DM: So Mike, give us the low-down on The Weather Channel if you would, please.
MZ: We launched in 1995 on the web as Weather.com. I think we secured the URL maybe even earlier than that so always wanted to be ahead of the curve so no surprise. On mobile, we started out in the US in 1999 with sites and then paid apps, Java and Brew, and video content, sold through carrier storefronts.
Lewis Gump, who is now at CNN, drove the mobile business, but I think it’s fair to say that from a company standpoint, we wanted to drive into emerging platforms to be everywhere for our users. I think the tipping point on mobile came with the launch of the iPhone, apps and the App Store, though in fact we launched on Android a couple of months before the iPhone. But on the iPhone, we were in the top 20 apps overall within two months, and since we launched our first app, we have had over 75m downloads globally across the iPhone, Android, iPad, Symbian, BlackBerry, Windows Phone and Palm.
DM: That’s a lot of platforms, are any of them falling off your radar as yet?
MZ: Nothing’s falling off the radar yet, because all of these platforms have different levels of reach in in different parts of the world.
DM: And what sort of user numbers are we looking at?
MZ: We reach more than one in every two consumers in the US through TV, the web and mobile - 175m people every month. We have been built off an obsession with the weather, being where everyone is, and being relevant. Weather affects everyone in the world, just in a different way. So our audience is massively varied, from the soccer mom to the business traveller to the storm-chaser. We pride ourselves on the accuracy of the information we provide. In the UK, for example, our forecasts are more local than the Met Office. Our technology is called TruPoint, and it delivers a grid of weather conditions for every 5 sq. km in the UK. So we have more reference points. We take a number of sources, and layer a grid on top of it, covering factors such as wind speed, terrain, elevation on a 15-minute cycle.
DM: And in terms of how people access this information on mobile, is there any skew either towards the mobile web or apps?
MZ: There is a very heavy skew towards apps, 80/20, perhaps even higher. We have a very nice, state-of-the-art mobile site, but on mobile handsets, our users prefer apps. There’s a lot more mobile web activity on Tablets, however, because it’s a better experience.
DM: And what do you deliver on the Tablet, is it the full website, a mobile version or something in between?
MZ: It’s the full site.
DM: And what about your revenue streams?
MZ: It’s almost all advertising, though we do have some paid apps, but we may take another look at it, given the popularity of the freemium model now.
DM: And how is the advertising sold? Do you use an ad network?
MZ: No, we don’t use the networks, we handle it ourselves. Our sales team is led by Mike Nicholson, who was head of mobile at the Telegraph, and they try to leverage people’s engagement with the weather in their daily lives to produce richer communications.
DM: So specifically, things like hay fever tablets when the pollen count is high, winter clothes when the weather turns cold, that sort of thing?
MZ: Yes, exactly.

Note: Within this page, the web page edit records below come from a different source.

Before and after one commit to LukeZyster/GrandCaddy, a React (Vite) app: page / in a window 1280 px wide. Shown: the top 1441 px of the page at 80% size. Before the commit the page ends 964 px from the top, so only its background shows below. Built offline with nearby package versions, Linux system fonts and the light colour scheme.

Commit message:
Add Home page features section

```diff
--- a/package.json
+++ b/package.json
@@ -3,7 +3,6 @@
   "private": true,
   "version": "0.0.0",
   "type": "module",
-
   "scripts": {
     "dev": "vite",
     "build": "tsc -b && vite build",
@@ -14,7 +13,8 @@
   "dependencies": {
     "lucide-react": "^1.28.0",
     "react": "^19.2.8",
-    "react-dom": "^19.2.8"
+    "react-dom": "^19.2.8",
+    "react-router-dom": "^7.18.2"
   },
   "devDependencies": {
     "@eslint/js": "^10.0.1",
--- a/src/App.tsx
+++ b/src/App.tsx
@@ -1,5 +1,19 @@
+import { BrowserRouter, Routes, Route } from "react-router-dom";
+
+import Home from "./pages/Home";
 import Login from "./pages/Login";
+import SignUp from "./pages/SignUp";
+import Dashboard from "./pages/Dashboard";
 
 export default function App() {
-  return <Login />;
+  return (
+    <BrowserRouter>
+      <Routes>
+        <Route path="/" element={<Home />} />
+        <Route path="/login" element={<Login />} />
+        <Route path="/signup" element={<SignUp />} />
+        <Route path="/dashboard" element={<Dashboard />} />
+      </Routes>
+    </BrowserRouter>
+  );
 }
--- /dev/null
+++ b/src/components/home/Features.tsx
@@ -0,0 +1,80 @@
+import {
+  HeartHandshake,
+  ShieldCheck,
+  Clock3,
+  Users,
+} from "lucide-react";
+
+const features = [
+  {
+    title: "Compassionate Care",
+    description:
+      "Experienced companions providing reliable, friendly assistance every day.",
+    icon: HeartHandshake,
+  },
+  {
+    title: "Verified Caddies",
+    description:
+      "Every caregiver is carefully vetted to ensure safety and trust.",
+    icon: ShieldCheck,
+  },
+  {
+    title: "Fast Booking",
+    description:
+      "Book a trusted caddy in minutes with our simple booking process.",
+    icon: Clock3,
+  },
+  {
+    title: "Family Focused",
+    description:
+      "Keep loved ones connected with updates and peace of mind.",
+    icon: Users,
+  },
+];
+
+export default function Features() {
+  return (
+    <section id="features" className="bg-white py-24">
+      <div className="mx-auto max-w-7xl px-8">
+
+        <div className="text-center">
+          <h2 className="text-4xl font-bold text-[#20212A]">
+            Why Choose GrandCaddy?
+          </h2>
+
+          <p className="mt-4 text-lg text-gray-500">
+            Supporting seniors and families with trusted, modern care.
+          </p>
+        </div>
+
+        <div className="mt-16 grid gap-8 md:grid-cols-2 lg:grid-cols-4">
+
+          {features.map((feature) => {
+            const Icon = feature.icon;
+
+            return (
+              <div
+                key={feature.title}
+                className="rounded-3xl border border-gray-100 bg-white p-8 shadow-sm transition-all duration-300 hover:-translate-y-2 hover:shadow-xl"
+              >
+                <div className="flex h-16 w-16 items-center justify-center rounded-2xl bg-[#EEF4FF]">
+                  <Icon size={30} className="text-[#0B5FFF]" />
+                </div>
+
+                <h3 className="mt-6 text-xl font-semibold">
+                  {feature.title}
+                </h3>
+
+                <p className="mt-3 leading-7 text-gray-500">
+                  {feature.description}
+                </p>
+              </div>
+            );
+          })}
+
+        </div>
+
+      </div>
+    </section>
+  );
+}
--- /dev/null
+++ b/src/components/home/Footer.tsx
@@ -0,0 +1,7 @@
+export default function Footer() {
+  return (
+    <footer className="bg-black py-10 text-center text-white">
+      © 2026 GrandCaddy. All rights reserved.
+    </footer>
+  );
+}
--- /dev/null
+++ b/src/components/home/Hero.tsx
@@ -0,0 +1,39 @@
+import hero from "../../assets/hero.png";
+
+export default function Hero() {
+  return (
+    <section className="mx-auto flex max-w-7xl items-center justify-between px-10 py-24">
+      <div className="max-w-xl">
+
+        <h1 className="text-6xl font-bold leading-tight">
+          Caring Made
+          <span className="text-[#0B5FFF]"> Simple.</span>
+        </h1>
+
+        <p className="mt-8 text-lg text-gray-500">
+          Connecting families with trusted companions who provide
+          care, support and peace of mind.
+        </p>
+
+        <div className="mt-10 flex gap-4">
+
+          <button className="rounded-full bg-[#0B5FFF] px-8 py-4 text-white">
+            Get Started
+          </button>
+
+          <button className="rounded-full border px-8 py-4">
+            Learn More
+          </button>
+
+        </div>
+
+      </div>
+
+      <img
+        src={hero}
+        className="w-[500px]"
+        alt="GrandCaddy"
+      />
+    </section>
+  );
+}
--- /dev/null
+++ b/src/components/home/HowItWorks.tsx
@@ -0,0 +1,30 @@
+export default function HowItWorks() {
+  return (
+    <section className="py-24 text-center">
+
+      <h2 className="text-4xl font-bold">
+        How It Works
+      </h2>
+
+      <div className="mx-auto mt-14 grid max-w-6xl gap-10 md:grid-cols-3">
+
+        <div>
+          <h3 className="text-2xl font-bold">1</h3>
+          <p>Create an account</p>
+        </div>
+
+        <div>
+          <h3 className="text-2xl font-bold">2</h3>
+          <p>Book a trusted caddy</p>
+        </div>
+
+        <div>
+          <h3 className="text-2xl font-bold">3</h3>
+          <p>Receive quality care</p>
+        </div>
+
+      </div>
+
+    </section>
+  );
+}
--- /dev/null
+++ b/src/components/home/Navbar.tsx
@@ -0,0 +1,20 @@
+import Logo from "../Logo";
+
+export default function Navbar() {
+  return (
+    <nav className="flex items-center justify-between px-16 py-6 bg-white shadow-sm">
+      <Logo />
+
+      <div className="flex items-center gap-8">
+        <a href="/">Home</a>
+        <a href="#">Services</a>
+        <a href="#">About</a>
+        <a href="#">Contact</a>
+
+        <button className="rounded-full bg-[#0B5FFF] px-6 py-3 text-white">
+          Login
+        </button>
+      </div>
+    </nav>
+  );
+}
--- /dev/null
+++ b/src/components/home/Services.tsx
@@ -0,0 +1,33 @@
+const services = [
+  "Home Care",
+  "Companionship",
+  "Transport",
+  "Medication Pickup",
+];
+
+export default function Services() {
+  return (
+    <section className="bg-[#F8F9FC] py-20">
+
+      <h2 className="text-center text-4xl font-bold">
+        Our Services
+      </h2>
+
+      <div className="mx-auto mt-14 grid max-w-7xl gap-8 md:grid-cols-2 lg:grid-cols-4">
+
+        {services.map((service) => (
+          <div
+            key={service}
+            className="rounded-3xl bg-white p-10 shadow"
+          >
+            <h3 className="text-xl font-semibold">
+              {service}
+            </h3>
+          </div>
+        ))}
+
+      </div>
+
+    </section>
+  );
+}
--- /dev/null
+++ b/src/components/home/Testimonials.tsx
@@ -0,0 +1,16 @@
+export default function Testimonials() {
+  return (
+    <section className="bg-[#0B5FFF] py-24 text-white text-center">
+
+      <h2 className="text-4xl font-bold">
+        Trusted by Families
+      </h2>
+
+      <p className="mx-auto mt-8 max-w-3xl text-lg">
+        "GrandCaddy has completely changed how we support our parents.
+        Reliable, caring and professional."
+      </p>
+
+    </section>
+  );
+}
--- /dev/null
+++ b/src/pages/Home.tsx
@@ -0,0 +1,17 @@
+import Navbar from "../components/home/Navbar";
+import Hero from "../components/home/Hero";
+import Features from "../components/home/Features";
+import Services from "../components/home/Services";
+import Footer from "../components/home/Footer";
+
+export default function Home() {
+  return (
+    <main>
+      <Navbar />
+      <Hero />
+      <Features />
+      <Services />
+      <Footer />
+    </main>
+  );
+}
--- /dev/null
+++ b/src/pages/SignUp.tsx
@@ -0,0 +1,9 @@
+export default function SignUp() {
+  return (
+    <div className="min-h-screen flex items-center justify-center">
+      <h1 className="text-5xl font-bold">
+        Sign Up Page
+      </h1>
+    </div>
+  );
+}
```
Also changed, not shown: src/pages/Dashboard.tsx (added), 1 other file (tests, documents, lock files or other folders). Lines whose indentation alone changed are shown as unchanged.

DM: And who are your advertisers?
MZ: We have a lot of big name advertisers - McDonalds, Honda, Kleenex, and lots of big retailers. And we can target by any type of weather condition - wind, rain, humidity, UV etc. We have one high street chemist who targets ads for sun block when the UV goes above a certain level. Then you have cafes, when it’s hot, serving an ad for a cold drink, and when it’s cold, for a hot drink. We would like to take this further and elevate the pitch to the point where we don’t just provide weather data, but we are an everyday tool for a content category that affects every part of your life.
DM: And what about emerging markets? You talk about weather being relevant to everyone’s lives, what about the farmer in India who may depend on accurate weather information for his livelihood?
MZ: Yes, we are interested in emerging markets, and we are working to localise that content to become relevant to those users. We are probably looking at different ads and advertisers, multinationals who are looking to invest in India for example. You might also be looking at other monetisation options, perhaps the content would be so valuable to the user that he would be prepared to pay for it.
DM: And how do you plan to grow the business moving forward?
MZ: A major part of our strategy is to work with big partners, so we are building relationships with platform providers and OEMs and grow out primarily through them. We have a number of preloads, such as the Apple Weather widget via Yahoo, and we also power widgets on some of the Google reference devices. And we have preloads with multiple OEMs in the States and we are looking to grow that out internationally.
Mike Zarrilli is VP, International, at The Weather Channel